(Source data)
━━━━━━━━━━━━━━━━
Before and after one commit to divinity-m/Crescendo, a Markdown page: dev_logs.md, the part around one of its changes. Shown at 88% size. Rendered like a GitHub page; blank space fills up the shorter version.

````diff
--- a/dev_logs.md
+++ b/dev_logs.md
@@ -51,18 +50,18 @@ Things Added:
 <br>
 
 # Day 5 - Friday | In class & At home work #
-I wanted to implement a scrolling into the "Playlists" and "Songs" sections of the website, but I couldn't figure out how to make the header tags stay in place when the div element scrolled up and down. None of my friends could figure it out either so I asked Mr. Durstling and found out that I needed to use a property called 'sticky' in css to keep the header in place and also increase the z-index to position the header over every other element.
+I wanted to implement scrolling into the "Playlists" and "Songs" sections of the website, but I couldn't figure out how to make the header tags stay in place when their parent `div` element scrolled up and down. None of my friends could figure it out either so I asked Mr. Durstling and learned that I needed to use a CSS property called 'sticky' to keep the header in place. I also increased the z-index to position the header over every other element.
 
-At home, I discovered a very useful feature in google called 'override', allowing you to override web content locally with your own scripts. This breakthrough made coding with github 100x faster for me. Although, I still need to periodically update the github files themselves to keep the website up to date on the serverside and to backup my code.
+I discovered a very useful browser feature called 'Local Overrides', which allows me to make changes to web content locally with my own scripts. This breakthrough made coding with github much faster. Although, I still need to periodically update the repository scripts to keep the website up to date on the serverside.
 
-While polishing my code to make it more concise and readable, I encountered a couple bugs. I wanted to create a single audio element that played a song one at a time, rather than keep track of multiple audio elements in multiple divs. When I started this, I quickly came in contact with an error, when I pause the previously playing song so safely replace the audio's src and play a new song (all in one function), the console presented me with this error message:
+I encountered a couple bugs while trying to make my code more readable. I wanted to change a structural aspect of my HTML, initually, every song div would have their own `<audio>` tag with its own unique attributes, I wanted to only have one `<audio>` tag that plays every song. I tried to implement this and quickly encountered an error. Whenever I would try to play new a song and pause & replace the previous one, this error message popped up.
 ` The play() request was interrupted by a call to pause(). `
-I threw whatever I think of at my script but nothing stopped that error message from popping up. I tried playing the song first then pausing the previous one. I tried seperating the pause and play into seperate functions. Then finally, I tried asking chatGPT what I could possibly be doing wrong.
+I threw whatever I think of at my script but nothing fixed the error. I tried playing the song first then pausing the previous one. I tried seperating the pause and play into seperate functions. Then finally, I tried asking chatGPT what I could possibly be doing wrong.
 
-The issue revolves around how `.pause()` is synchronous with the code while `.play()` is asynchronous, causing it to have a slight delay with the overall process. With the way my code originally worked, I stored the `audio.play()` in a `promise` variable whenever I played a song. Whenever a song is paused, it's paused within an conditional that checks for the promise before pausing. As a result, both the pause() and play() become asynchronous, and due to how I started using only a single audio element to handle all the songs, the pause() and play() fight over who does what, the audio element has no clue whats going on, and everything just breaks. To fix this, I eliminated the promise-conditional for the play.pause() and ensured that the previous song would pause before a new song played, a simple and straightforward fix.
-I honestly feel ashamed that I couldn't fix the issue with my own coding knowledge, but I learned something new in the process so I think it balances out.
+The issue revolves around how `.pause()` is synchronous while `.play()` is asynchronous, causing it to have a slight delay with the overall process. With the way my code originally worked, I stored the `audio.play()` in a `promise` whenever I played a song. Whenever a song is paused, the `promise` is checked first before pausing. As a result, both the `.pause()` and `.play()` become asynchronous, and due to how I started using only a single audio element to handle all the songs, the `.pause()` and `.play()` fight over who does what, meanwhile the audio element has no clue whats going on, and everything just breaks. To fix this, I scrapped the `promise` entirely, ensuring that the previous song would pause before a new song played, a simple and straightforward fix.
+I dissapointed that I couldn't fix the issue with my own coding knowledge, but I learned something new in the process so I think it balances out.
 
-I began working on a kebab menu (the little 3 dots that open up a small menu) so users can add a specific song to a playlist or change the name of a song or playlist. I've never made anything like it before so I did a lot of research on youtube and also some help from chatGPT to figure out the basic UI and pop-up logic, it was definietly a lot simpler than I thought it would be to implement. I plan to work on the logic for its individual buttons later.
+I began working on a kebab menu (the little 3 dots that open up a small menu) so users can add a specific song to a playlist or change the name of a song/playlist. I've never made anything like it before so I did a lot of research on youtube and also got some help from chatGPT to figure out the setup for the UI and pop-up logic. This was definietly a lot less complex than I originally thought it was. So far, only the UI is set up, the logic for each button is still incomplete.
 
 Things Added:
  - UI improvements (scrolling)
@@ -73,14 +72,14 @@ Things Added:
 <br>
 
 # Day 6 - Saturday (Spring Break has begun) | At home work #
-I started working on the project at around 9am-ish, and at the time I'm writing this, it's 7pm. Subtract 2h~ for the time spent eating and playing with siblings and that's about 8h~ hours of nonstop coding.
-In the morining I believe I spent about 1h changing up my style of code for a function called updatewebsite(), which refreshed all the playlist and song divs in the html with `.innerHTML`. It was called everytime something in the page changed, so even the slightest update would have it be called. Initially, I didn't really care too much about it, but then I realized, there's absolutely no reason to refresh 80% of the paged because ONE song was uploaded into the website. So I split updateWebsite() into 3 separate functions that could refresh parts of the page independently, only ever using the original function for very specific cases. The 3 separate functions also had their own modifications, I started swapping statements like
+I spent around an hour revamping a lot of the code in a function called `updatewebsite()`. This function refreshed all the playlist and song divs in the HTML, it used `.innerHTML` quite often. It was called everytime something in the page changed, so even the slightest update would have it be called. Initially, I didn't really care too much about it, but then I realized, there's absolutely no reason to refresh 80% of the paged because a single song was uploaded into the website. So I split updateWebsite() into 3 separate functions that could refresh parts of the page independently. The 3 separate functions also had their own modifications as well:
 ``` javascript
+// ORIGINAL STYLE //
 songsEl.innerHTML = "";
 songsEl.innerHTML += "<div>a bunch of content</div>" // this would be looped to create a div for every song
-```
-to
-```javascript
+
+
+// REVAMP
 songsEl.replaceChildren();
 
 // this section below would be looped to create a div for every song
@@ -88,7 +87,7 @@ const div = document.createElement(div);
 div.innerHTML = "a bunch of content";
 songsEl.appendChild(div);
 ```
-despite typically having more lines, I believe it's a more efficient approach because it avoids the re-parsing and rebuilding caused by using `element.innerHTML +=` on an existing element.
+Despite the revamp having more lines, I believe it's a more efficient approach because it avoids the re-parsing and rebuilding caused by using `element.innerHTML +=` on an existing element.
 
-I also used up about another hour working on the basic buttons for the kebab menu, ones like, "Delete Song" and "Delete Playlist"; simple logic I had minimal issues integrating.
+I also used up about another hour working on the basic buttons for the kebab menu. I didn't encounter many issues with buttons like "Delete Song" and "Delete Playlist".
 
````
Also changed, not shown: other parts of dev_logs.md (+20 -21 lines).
━━━━━━━━━━━━━━━━
Task to carry out: Look for the string "wrong" in the entries above. Copy every line that has it.

Written solution:
-I threw whatever I think of at my script but nothing stopped that error message from popping up. I tried playing the song first then pausing the previous one. I tried seperating the pause and play into seperate functions. Then finally, I tried asking chatGPT what I could possibly be doing wrong.
+I threw whatever I think of at my script but nothing fixed the error. I tried playing the song first then pausing the previous one. I tried seperating the pause and play into seperate functions. Then finally, I tried asking chatGPT what I could possibly be doing wrong.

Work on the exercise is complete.